═════ ENTRIES SHOWN ═════

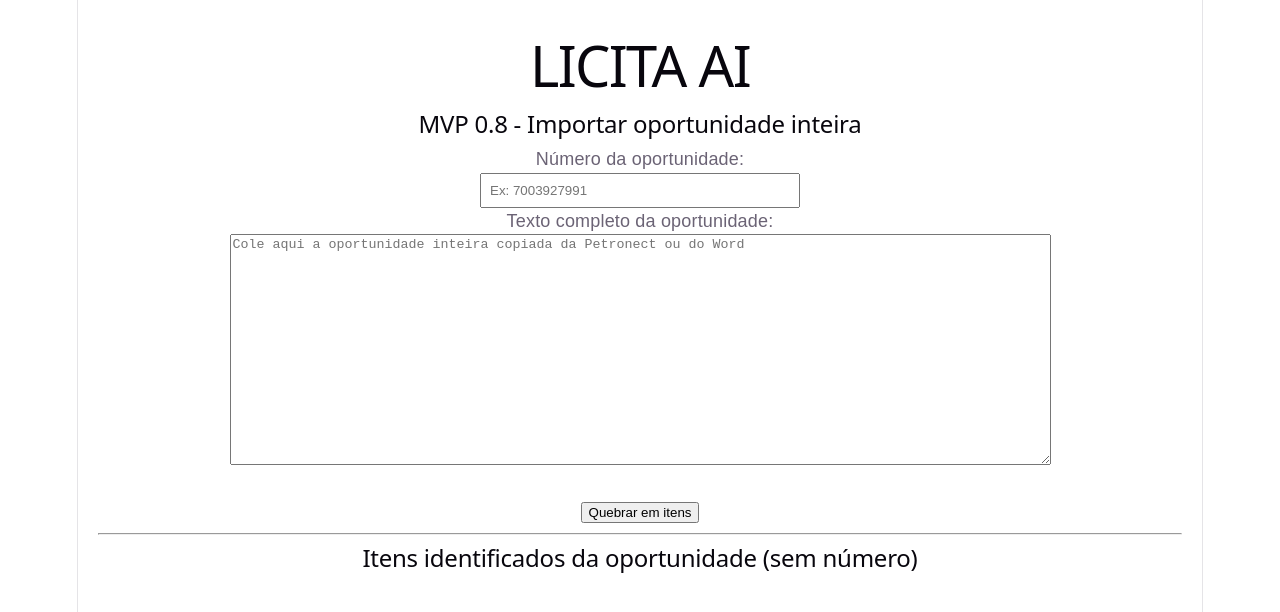
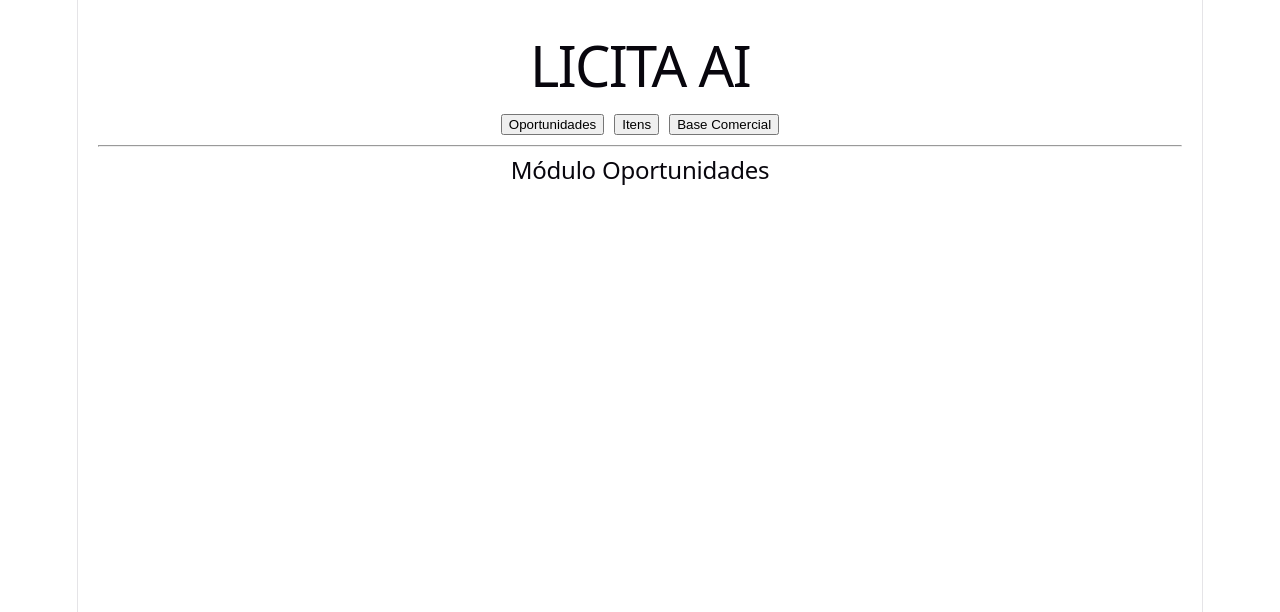
Before and after one commit to evaldoasjunior-sys/licita-ai, a React app in the folder frontend/: page / in a window 1280 px wide. Shown: the top 612 px of the page. Built offline with nearby package versions, Linux system fonts and the light colour scheme; the HTML template or start-up script is replaced by a standard one.

Commit message:
MVP 1.0 - Organiza sistema em modulos

```diff
--- a/frontend/src/App.jsx
+++ b/frontend/src/App.jsx
@@ -1,163 +1,28 @@
 import { useState } from "react";
+import Oportunidades from "./components/Oportunidades";
+import Itens from "./components/Itens";
+import Especialidades from "./components/Especialidades";
 
 function App() {
-  const [numero, setNumero] = useState("");
-  const [textoCompleto, setTextoCompleto] = useState("");
-  const [itens, setItens] = useState([]);
-
-  function identificarCategoria(texto) {
-    const t = texto.toUpperCase();
-
-    if (t.includes("TRANSMISSOR DE VAZÃO")) return "Transmissor de Vazão";
-    if (t.includes("TRANSMISSOR DE TEMPERATURA")) return "Transmissor de Temperatura";
-    if (t.includes("TRANSMISSOR DE PRESSÃO")) return "Transmissor de Pressão";
-    if (t.includes("MEDIDOR DE UMIDADE")) return "Medidor de Umidade";
-    if (t.includes("CONTATOR")) return "Contator";
-    if (t.includes("VÁLVULA") || t.includes("VALVULA")) return "Válvula";
-    if (t.includes("FUSÍVEL") || t.includes("FUSIVEL")) return "Fusível";
-
-    return "Não identificada";
-  }
-
-  function extrairReferencias(texto) {
-    const t = texto.toUpperCase();
-    const referencias = [];
-
-    const tp = t.match(/TP:\s*([A-Z0-9\s]+?)\s+([A-Z0-9\-\/\.]+)/);
-    if (tp) {
-      referencias.push({
-        tipo: "Tp",
-        fabricante: tp[1].trim(),
-        codigo: tp[2].trim(),
-      });
-    }
-
-    const refRegex = /REFERÊNCIA:\s*(.*?)\s*\/\s*FABRICANTE:\s*([A-Z0-9\s]+)/g;
-    let match;
-
-    while ((match = refRegex.exec(t)) !== null) {
-      referencias.push({
-        tipo: "Referência",
-        fabricante: match[2].trim(),
-        codigo: match[1].trim(),
-      });
-    }
-
-    return referencias;
-  }
-
-  function quebrarEmItens() {
-    if (!textoCompleto) {
-      alert("Cole o texto da oportunidade.");
-      return;
-    }
-
-    const linhas = textoCompleto
-      .split("\n")
-      .map((linha) => linha.trim())
-      .filter((linha) => linha.length > 0);
-
-    const novosItens = [];
-    let itemAtual = null;
-
-    linhas.forEach((linha) => {
-      const inicioItem = linha.match(/^(\d+)\s+(\d+)\s+(.*)/);
-
-      if (inicioItem) {
-        if (itemAtual) {
-          novosItens.push(itemAtual);
-        }
-
-        itemAtual = {
-          item: inicioItem[1],
-          quantidade: inicioItem[2],
-          descricao: inicioItem[3],
-        };
-      } else if (itemAtual) {
-        itemAtual.descricao += " " + linha;
-      }
-    });
-
-    if (itemAtual) {
-      novosItens.push(itemAtual);
-    }
-
-    const itensAnalisados = novosItens.map((item) => ({
-      ...item,
-      categoria: identificarCategoria(item.descricao),
-      referencias: extrairReferencias(item.descricao),
-    }));
-
-    setItens(itensAnalisados);
-  }
+  const [tela, setTela] = useState("oportunidades");
 
   return (
     <div style={{ padding: "20px", fontFamily: "Arial" }}>
       <h1>LICITA AI</h1>
-      <h2>MVP 0.8 - Importar oportunidade inteira</h2>
 
-      <p>Número da oportunidade:</p>
-      <input
-        value={numero}
-        onChange={(e) => setNumero(e.target.value)}
-        placeholder="Ex: 7003927991"
-        style={{ width: "300px", padding: "8px" }}
-      />
-
-      <p>Texto completo da oportunidade:</p>
-      <textarea
-        rows="15"
-        cols="100"
-        value={textoCompleto}
-        onChange={(e) => setTextoCompleto(e.target.value)}
-        placeholder="Cole aqui a oportunidade inteira copiada da Petronect ou do Word"
-      />
-
-      <br />
-      <br />
-
-      <button onClick={quebrarEmItens}>Quebrar em itens</button>
+      <button onClick={() => setTela("oportunidades")}>Oportunidades</button>
+      <button onClick={() => setTela("itens")} style={{ marginLeft: "10px" }}>
+        Itens
+      </button>
+      <button onClick={() => setTela("especialidades")} style={{ marginLeft: "10px" }}>
+        Base Comercial
+      </button>
 
       <hr />
 
-      <h2>Itens identificados da oportunidade {numero || "(sem número)"}</h2>
-
-      {itens.map((item, index) => (
-        <div
-          key={index}
-          style={{
-            border: "1px solid #ccc",
-            padding: "15px",
-            marginBottom: "15px",
-          }}
-        >
-          <h3>
-            Item {item.item} | Qtd {item.quantidade}
-          </h3>
-
-          <p>
-            <strong>Categoria:</strong> {item.categoria}
-          </p>
-
-          <p>
-            <strong>Descrição:</strong> {item.descricao}
-          </p>
-
-          <h4>Referências / Fabricantes</h4>
-
-          {item.referencias.length === 0 ? (
-            <p>Nenhuma referência identificada.</p>
-          ) : (
-            <ul>
-              {item.referencias.map((ref, i) => (
-                <li key={i}>
-                  <strong>{ref.tipo}:</strong> {ref.fabricante} | {ref.codigo}
-                </li>
-              ))}
-            </ul>
-          )}
-        </div>
-      ))}
+      {tela === "oportunidades" && <Oportunidades />}
+      {tela === "itens" && <Itens />}
+      {tela === "especialidades" && <Especialidades />}
     </div>
   );
 }
--- /dev/null
+++ b/frontend/src/components/Especialidades.jsx
@@ -0,0 +1,76 @@
+import { useState } from "react";
+
+function Especialidades() {
+  const [fornecedor, setFornecedor] = useState("");
+  const [email, setEmail] = useState("");
+  const [telefone, setTelefone] = useState("");
+  const [fabricante, setFabricante] = useState("");
+  const [categoria, setCategoria] = useState("");
+  const [especialidades, setEspecialidades] = useState([]);
+
+  function adicionarEspecialidade() {
+    if (!fornecedor || !fabricante || !categoria) {
+      alert("Preencha fornecedor, fabricante e categoria.");
+      return;
+    }
+
+    const nova = {
+      fornecedor,
+      email,
+      telefone,
+      fabricante,
+      categoria,
+    };
+
+    setEspecialidades([...especialidades, nova]);
+
+    setFabricante("");
+    setCategoria("");
+
+    alert("Especialidade adicionada!");
+  }
+
+  return (
+    <div>
+      <h2>Base de Conhecimento Comercial</h2>
+
+      <p>Fornecedor:</p>
+      <input value={fornecedor} onChange={(e) => setFornecedor(e.target.value)} />
+
+      <p>Email:</p>
+      <input value={email} onChange={(e) => setEmail(e.target.value)} />
+
+      <p>Telefone:</p>
+      <input value={telefone} onChange={(e) => setTelefone(e.target.value)} />
+
+      <p>Fabricante:</p>
+      <input value={fabricante} onChange={(e) => setFabricante(e.target.value)} />
+
+      <p>Categoria:</p>
+      <input value={categoria} onChange={(e) => setCategoria(e.target.value)} />
+
+      <br />
+      <br />
+
+      <button onClick={adicionarEspecialidade}>Adicionar Especialidade</button>
+
+      <hr />
+
+      <h3>Especialidades cadastradas</h3>
+
+      {especialidades.map((item, index) => (
+        <div key={index} style={{ border: "1px solid #ccc", padding: "10px", marginBottom: "10px" }}>
+          <strong>{item.fornecedor}</strong>
+          <br />
+          {item.email}
+          <br />
+          {item.telefone}
+          <br />
+          <strong>{item.fabricante}</strong> | {item.categoria}
+        </div>
+      ))}
+    </div>
+  );
+}
+
+export default Especialidades;
--- /dev/null
+++ b/frontend/src/components/itens.jsx
@@ -0,0 +1,5 @@
+function Itens() {
+  return <h2>Módulo Itens</h2>;
+}
+
+export default Itens;
--- /dev/null
+++ b/frontend/src/components/oportunidades.jsx
@@ -0,0 +1,5 @@
+function Oportunidades() {
+  return <h2>Módulo Oportunidades</h2>;
+}
+
+export default Oportunidades;
```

═════

» WORK TO COMPLETE
Determine how many lines above contain "linhas" and respond with that number only.

» RESPONSE
2